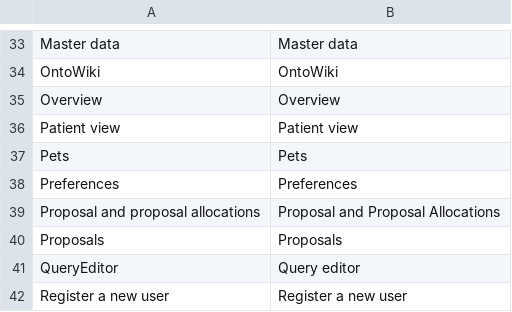
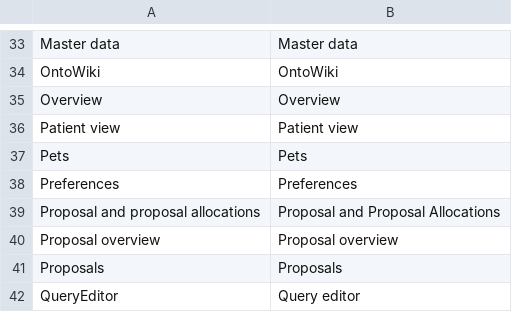
Before and after one commit to AKSW/Dispedia, a CSV file: extensions/formsmainmenu/languages/formsmainmenu-en.csv, drawn as a sheet; only a part is shown, gaps mark what is left out; the shorter side is filled out with more unchanged rows; the diff names each change by its address in the sheet, - before the commit and + after, or states it on an @@ line.

```diff
--- a/extensions/formsmainmenu/languages/formsmainmenu-en.csv
+++ b/extensions/formsmainmenu/languages/formsmainmenu-en.csv
+row 40: Proposal overview | Proposal overview
```
Also changed, not shown: extensions/formsmainmenu/languages/formsmainmenu-de.csv, 2 other files.
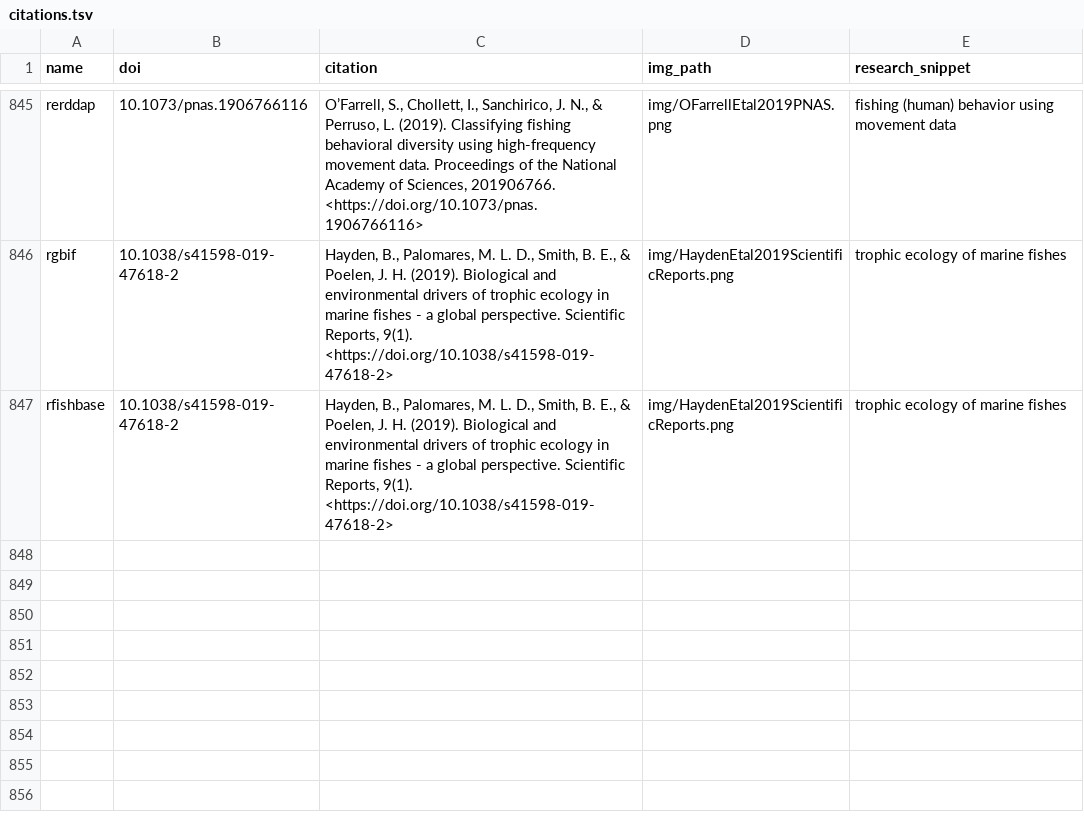
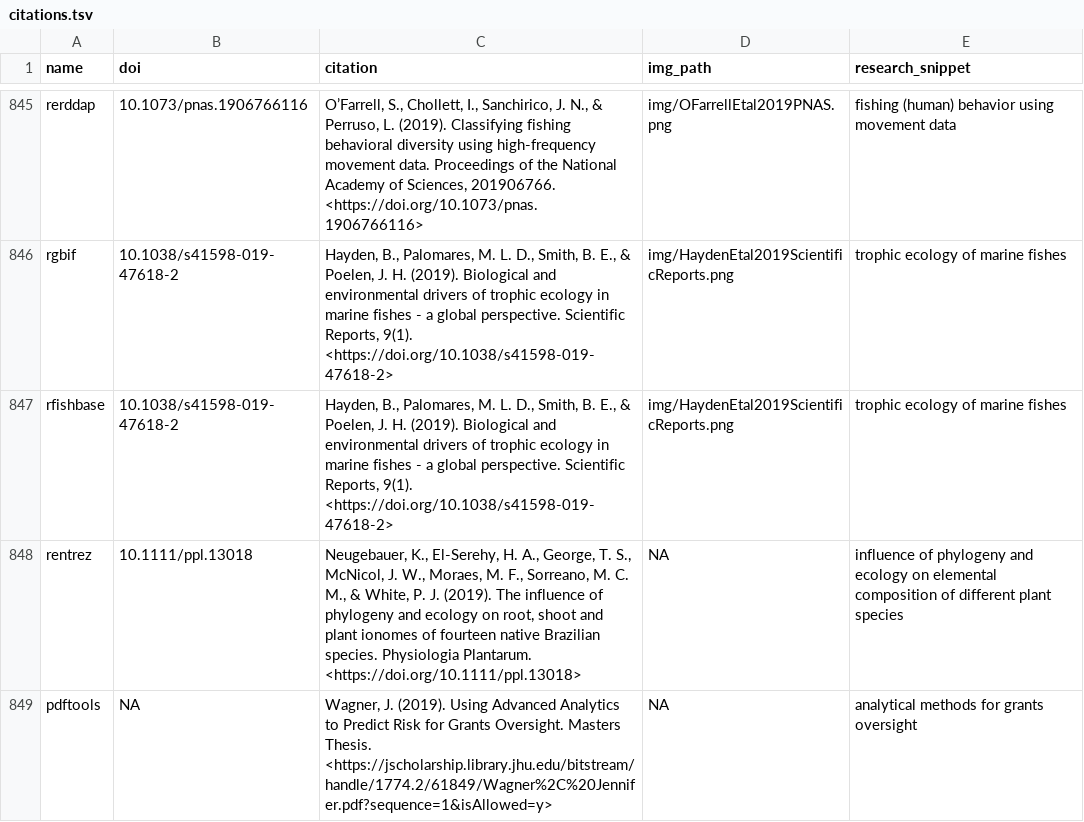
Before and after one commit to ropensci-org/ropensci_citations, a TSV file: citations.tsv, drawn as a sheet; only a part is shown, gaps mark what is left out.

Commit message:
two citations to go out: rentrez and pdftools

```diff
--- a/citations.tsv
+++ b/citations.tsv
@@ -847 +847,3 @@ rgbif	10.1038/s41598-019-47618-2	Hayden, B., Palomares, M. L. D., Smith, B. E.,
 rfishbase	10.1038/s41598-019-47618-2	Hayden, B., Palomares, M. L. D., Smith, B. E., & Poelen, J. H. (2019). Biological and environmental drivers of trophic ecology in marine fishes - a global perspective. Scientific Reports, 9(1). <https://doi.org/10.1038/s41598-019-47618-2>	img/HaydenEtal2019ScientificReports.png	trophic ecology of marine fishes
+rentrez	10.1111/ppl.13018	Neugebauer, K., El‐Serehy, H. A., George, T. S., McNicol, J. W., Moraes, M. F., Sorreano, M. C. M., & White, P. J. (2019). The influence of phylogeny and ecology on root, shoot and plant ionomes of fourteen native Brazilian species. Physiologia Plantarum. <https://doi.org/10.1111/ppl.13018>	NA	influence of phylogeny and ecology on elemental composition of different plant species
+pdftools	NA	Wagner, J. (2019). Using Advanced Analytics to Predict Risk for Grants Oversight. Masters Thesis. <https://jscholarship.library.jhu.edu/bitstream/handle/1774.2/61849/Wagner%2C%20Jennifer.pdf?sequence=1&isAllowed=y>	NA	analytical methods for grants oversight
```
Also changed, not shown: 1 other file.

-=-=-

Exercise instructions:
Whenever a line above has the word "formsmainmenu" in it, copy that line.

Solution to this task:
Before and after one commit to AKSW/Dispedia, a CSV file: extensions/formsmainmenu/languages/formsmainmenu-en.csv, drawn as a sheet; only a part is shown, gaps mark what is left out; the shorter side is filled out with more unchanged rows; the diff names each change by its address in the sheet, - before the commit and + after, or states it on an @@ line.
--- a/extensions/formsmainmenu/languages/formsmainmenu-en.csv
+++ b/extensions/formsmainmenu/languages/formsmainmenu-en.csv
Also changed, not shown: extensions/formsmainmenu/languages/formsmainmenu-de.csv, 2 other files.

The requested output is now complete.